(Structured diff data)
----
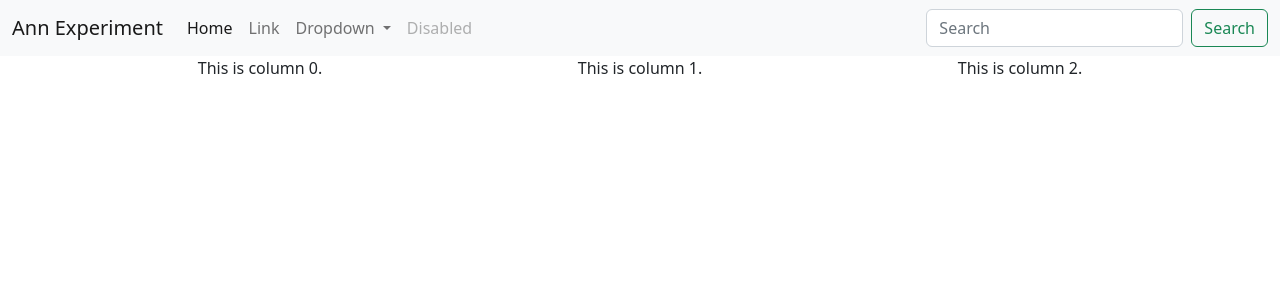
Repository: annferracane/phase-0-personal-website
Page: index.html
These files come from the project's save history. The page is drawn as it stood at one moment and after the next save; the edit follows.
The browser window is 1280 px wide. The pictures show the whole page.

Above is the page before, as saved 2022-11-13 16:29:59.

### index.html

<!DOCTYPE html>
<html lang="en">
    <head>
        <meta charset="utf-8">
        <meta name="viewport" content="width=device-width, initial-scale=1">
        <link href="https://cdn.jsdelivr.net/npm/bootstrap@5.2.2/dist/css/bootstrap.min.css" rel="stylesheet" integrity="sha384-Zenh87qX5JnK2Jl0vWa8Ck2rdkQ2Bzep5IDxbcnCeuOxjzrPF/et3URy9Bv1WTRi" crossorigin="anonymous">
        <!--<link rel="stylesheet" href="./style.css" />-->
        <title>Ann Experiment</title>
    </head>
    <body>
        <nav class="navbar navbar-expand-lg bg-light">
            <div class="container-fluid">
              <a class="navbar-brand mb-0 h1" href="#">Ann Experiment</a>
              <button class="navbar-toggler" type="button" data-bs-toggle="collapse" data-bs-target="#navbarSupportedContent" aria-controls="navbarSupportedContent" aria-expanded="false" aria-label="Toggle navigation">
                <span class="navbar-toggler-icon"></span>
              </button>
              <div class="collapse navbar-collapse" id="navbarSupportedContent">
                <ul class="navbar-nav me-auto mb-2 mb-lg-0">
                  <li class="nav-item">
                    <a class="nav-link active" aria-current="page" href="#">Home</a>
                  </li>
                  <li class="nav-item">
                    <a class="nav-link" href="#">Link</a>
                  </li>
                  <li class="nav-item dropdown">
                    <a class="nav-link dropdown-toggle" href="#" role="button" data-bs-toggle="dropdown" aria-expanded="false">
                      Dropdown
                    </a>
                    <ul class="dropdown-menu">
                      <li><a class="dropdown-item" href="#">Action</a></li>
                      <li><a class="dropdown-item" href="#">Another action</a></li>
                      <li><hr class="dropdown-divider"></li>
                      <li><a class="dropdown-item" href="#">Something else here</a></li>
                    </ul>
                  </li>
                  <li class="nav-item">
                    <a class="nav-link disabled">Disabled</a>
                  </li>
                </ul>
                <form class="d-flex" role="search">
                  <input class="form-control me-2" type="search" placeholder="Search" aria-label="Search">
                  <button class="btn btn-outline-success" type="submit">Search</button>
                </form>
              </div>
            </div>
          </nav>
          <script src="script.js"></script>
        <!--<h1>Hello World!</h1>-->

    </body>
</html>

### script.js
const divContainer = document.createElement("div");
divContainer.id = "main-div-container";
divContainer.className = "container text-center";
document.querySelector("body").appendChild(divContainer);

const divRow = document.createElement("div");
divRow.id = "main-div-row";
divRow.className = "row";
document.querySelector("#main-div-container").appendChild(divRow);

for (i = 0; i < 3; i++){
    const div = document.createElement("div");
    div.className = "col";
    div.id = `main-div-col-${i}`;
    div.textContent = `This is column ${i}.`
    document.querySelector("#main-div-row").appendChild(div);
}
//h2.textContent = "This content added by JavaScript";

### style.css
.col {
    background-color: red;
    padding: 50px;
  }

After the next save:
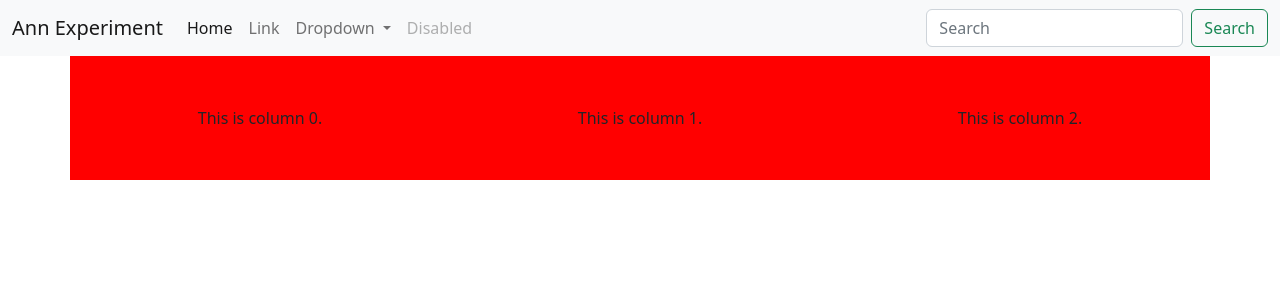
Saved 24 s later.
--- a/index.html
+++ b/index.html
@@ -5,7 +5,7 @@
         <meta charset="utf-8">
         <meta name="viewport" content="width=device-width, initial-scale=1">
         <link href="https://cdn.jsdelivr.net/npm/bootstrap@5.2.2/dist/css/bootstrap.min.css" rel="stylesheet" integrity="sha384-Zenh87qX5JnK2Jl0vWa8Ck2rdkQ2Bzep5IDxbcnCeuOxjzrPF/et3URy9Bv1WTRi" crossorigin="anonymous">
-        <!--<link rel="stylesheet" href="./style.css" />-->
+        <link rel="stylesheet" href="./style.css" />
         <title>Ann Experiment</title>
     </head>
     <body>

After the 2 saves that followed:
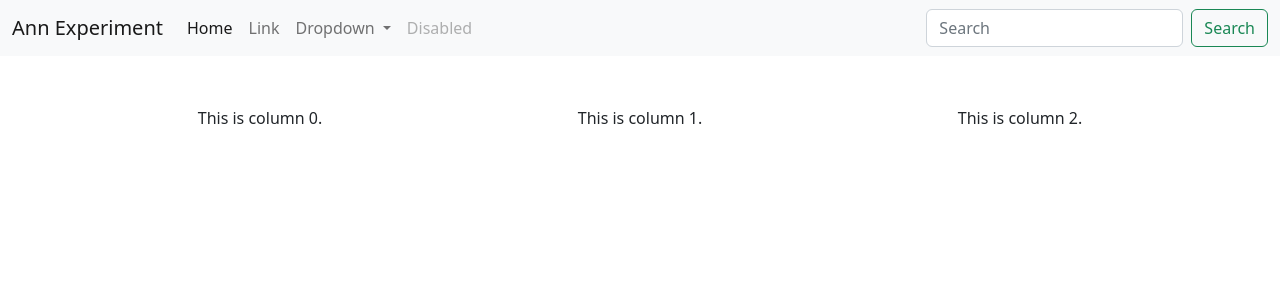
The 2 saves are shown as one change because 1 left the picture as it was.
The last was saved 31 s later.
--- a/style.css
+++ b/style.css
@@ -1,4 +1,3 @@
-.col {
-    background-color: red;
-    padding: 50px;
+div.col {
+    padding-top: 50px;
   }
----
Keep the pictures out of the copy and return the rest of the data above exactly.

Repository: annferracane/phase-0-personal-website
Page: index.html
These files come from the project's save history. The page is drawn as it stood at one moment and after the next save; the edit follows.
The browser window is 1280 px wide. The pictures show the whole page.

Above is the page before, as saved 2022-11-13 16:29:59.

### index.html

<!DOCTYPE html>
<html lang="en">
    <head>
        <meta charset="utf-8">
        <meta name="viewport" content="width=device-width, initial-scale=1">
        <link href="https://cdn.jsdelivr.net/npm/bootstrap@5.2.2/dist/css/bootstrap.min.css" rel="stylesheet" integrity="sha384-Zenh87qX5JnK2Jl0vWa8Ck2rdkQ2Bzep5IDxbcnCeuOxjzrPF/et3URy9Bv1WTRi" crossorigin="anonymous">
        <!--<link rel="stylesheet" href="./style.css" />-->
        <title>Ann Experiment</title>
    </head>
    <body>
        <nav class="navbar navbar-expand-lg bg-light">
            <div class="container-fluid">
              <a class="navbar-brand mb-0 h1" href="#">Ann Experiment</a>
              <button class="navbar-toggler" type="button" data-bs-toggle="collapse" data-bs-target="#navbarSupportedContent" aria-controls="navbarSupportedContent" aria-expanded="false" aria-label="Toggle navigation">
                <span class="navbar-toggler-icon"></span>
              </button>
              <div class="collapse navbar-collapse" id="navbarSupportedContent">
                <ul class="navbar-nav me-auto mb-2 mb-lg-0">
                  <li class="nav-item">
                    <a class="nav-link active" aria-current="page" href="#">Home</a>
                  </li>
                  <li class="nav-item">
                    <a class="nav-link" href="#">Link</a>
                  </li>
                  <li class="nav-item dropdown">
                    <a class="nav-link dropdown-toggle" href="#" role="button" data-bs-toggle="dropdown" aria-expanded="false">
                      Dropdown
                    </a>
                    <ul class="dropdown-menu">
                      <li><a class="dropdown-item" href="#">Action</a></li>
                      <li><a class="dropdown-item" href="#">Another action</a></li>
                      <li><hr class="dropdown-divider"></li>
                      <li><a class="dropdown-item" href="#">Something else here</a></li>
                    </ul>
                  </li>
                  <li class="nav-item">
                    <a class="nav-link disabled">Disabled</a>
                  </li>
                </ul>
                <form class="d-flex" role="search">
                  <input class="form-control me-2" type="search" placeholder="Search" aria-label="Search">
                  <button class="btn btn-outline-success" type="submit">Search</button>
                </form>
              </div>
            </div>
          </nav>
          <script src="script.js"></script>
        <!--<h1>Hello World!</h1>-->

    </body>
</html>

### script.js
const divContainer = document.createElement("div");
divContainer.id = "main-div-container";
divContainer.className = "container text-center";
document.querySelector("body").appendChild(divContainer);

const divRow = document.createElement("div");
divRow.id = "main-div-row";
divRow.className = "row";
document.querySelector("#main-div-container").appendChild(divRow);

for (i = 0; i < 3; i++){
    const div = document.createElement("div");
    div.className = "col";
    div.id = `main-div-col-${i}`;
    div.textContent = `This is column ${i}.`
    document.querySelector("#main-div-row").appendChild(div);
}
//h2.textContent = "This content added by JavaScript";

### style.css
.col {
    background-color: red;
    padding: 50px;
  }

After the next save:
Saved 24 s later.
--- a/index.html
+++ b/index.html
@@ -5,7 +5,7 @@
         <meta charset="utf-8">
         <meta name="viewport" content="width=device-width, initial-scale=1">
         <link href="https://cdn.jsdelivr.net/npm/bootstrap@5.2.2/dist/css/bootstrap.min.css" rel="stylesheet" integrity="sha384-Zenh87qX5JnK2Jl0vWa8Ck2rdkQ2Bzep5IDxbcnCeuOxjzrPF/et3URy9Bv1WTRi" crossorigin="anonymous">
-        <!--<link rel="stylesheet" href="./style.css" />-->
+        <link rel="stylesheet" href="./style.css" />
         <title>Ann Experiment</title>
     </head>
     <body>

After the 2 saves that followed:
The 2 saves are shown as one change because 1 left the picture as it was.
The last was saved 31 s later.
--- a/style.css
+++ b/style.css
@@ -1,4 +1,3 @@
-.col {
-    background-color: red;
-    padding: 50px;
+div.col {
+    padding-top: 50px;
   }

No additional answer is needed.